* _Work item_: Your answer must be the records, copied with no change.

(Source material)

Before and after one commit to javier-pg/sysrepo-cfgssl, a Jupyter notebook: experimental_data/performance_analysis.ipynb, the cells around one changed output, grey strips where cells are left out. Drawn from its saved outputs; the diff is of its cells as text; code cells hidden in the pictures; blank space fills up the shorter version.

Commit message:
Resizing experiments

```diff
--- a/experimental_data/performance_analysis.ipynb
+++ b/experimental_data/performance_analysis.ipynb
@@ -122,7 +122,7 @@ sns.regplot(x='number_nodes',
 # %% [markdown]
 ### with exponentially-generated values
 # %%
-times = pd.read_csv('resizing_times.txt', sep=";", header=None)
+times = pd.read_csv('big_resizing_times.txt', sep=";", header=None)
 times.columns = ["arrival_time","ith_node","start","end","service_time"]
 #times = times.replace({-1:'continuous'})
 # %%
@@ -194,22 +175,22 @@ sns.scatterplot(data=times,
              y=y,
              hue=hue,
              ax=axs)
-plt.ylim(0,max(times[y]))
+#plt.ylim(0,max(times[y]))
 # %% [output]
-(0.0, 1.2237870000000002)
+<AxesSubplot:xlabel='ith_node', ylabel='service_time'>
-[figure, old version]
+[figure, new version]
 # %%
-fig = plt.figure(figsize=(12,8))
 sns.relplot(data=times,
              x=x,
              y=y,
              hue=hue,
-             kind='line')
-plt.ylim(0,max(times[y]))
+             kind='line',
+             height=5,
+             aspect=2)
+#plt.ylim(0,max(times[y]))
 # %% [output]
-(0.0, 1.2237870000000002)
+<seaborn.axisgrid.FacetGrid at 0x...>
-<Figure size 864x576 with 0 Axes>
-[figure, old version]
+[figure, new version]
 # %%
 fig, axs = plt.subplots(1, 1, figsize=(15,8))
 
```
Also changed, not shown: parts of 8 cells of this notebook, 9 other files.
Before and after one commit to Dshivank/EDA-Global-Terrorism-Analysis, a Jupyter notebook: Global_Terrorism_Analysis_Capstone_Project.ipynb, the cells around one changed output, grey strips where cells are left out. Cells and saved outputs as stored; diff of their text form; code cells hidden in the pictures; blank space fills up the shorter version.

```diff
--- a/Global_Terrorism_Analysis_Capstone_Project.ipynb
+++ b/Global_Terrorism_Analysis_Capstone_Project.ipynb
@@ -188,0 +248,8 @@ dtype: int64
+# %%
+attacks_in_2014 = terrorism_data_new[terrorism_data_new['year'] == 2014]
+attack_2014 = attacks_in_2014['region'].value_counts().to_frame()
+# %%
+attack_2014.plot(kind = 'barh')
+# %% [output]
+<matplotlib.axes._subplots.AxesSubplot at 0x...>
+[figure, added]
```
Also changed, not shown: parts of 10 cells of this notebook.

(End Source material)

* _Task response_:
Before and after one commit to javier-pg/sysrepo-cfgssl, a Jupyter notebook: experimental_data/performance_analysis.ipynb, the cells around one changed output, grey strips where cells are left out. Drawn from its saved outputs; the diff is of its cells as text; code cells hidden in the pictures; blank space fills up the shorter version.

Commit message:
Resizing experiments

```diff
--- a/experimental_data/performance_analysis.ipynb
+++ b/experimental_data/performance_analysis.ipynb
@@ -122,7 +122,7 @@ sns.regplot(x='number_nodes',
 # %% [markdown]
 ### with exponentially-generated values
 # %%
-times = pd.read_csv('resizing_times.txt', sep=";", header=None)
+times = pd.read_csv('big_resizing_times.txt', sep=";", header=None)
 times.columns = ["arrival_time","ith_node","start","end","service_time"]
 #times = times.replace({-1:'continuous'})
 # %%
@@ -194,22 +175,22 @@ sns.scatterplot(data=times,
              y=y,
              hue=hue,
              ax=axs)
-plt.ylim(0,max(times[y]))
+#plt.ylim(0,max(times[y]))
 # %% [output]
-(0.0, 1.2237870000000002)
+<AxesSubplot:xlabel='ith_node', ylabel='service_time'>
-[figure, old version]
+[figure, new version]
 # %%
-fig = plt.figure(figsize=(12,8))
 sns.relplot(data=times,
              x=x,
              y=y,
              hue=hue,
-             kind='line')
-plt.ylim(0,max(times[y]))
+             kind='line',
+             height=5,
+             aspect=2)
+#plt.ylim(0,max(times[y]))
 # %% [output]
-(0.0, 1.2237870000000002)
+<seaborn.axisgrid.FacetGrid at 0x...>
-<Figure size 864x576 with 0 Axes>
-[figure, old version]
+[figure, new version]
 # %%
 fig, axs = plt.subplots(1, 1, figsize=(15,8))
 
```
Also changed, not shown: parts of 8 cells of this notebook, 9 other files.
Before and after one commit to Dshivank/EDA-Global-Terrorism-Analysis, a Jupyter notebook: Global_Terrorism_Analysis_Capstone_Project.ipynb, the cells around one changed output, grey strips where cells are left out. Cells and saved outputs as stored; diff of their text form; code cells hidden in the pictures; blank space fills up the shorter version.

```diff
--- a/Global_Terrorism_Analysis_Capstone_Project.ipynb
+++ b/Global_Terrorism_Analysis_Capstone_Project.ipynb
@@ -188,0 +248,8 @@ dtype: int64
+# %%
+attacks_in_2014 = terrorism_data_new[terrorism_data_new['year'] == 2014]
+attack_2014 = attacks_in_2014['region'].value_counts().to_frame()
+# %%
+attack_2014.plot(kind = 'barh')
+# %% [output]
+<matplotlib.axes._subplots.AxesSubplot at 0x...>
+[figure, added]
```
Also changed, not shown: parts of 10 cells of this notebook.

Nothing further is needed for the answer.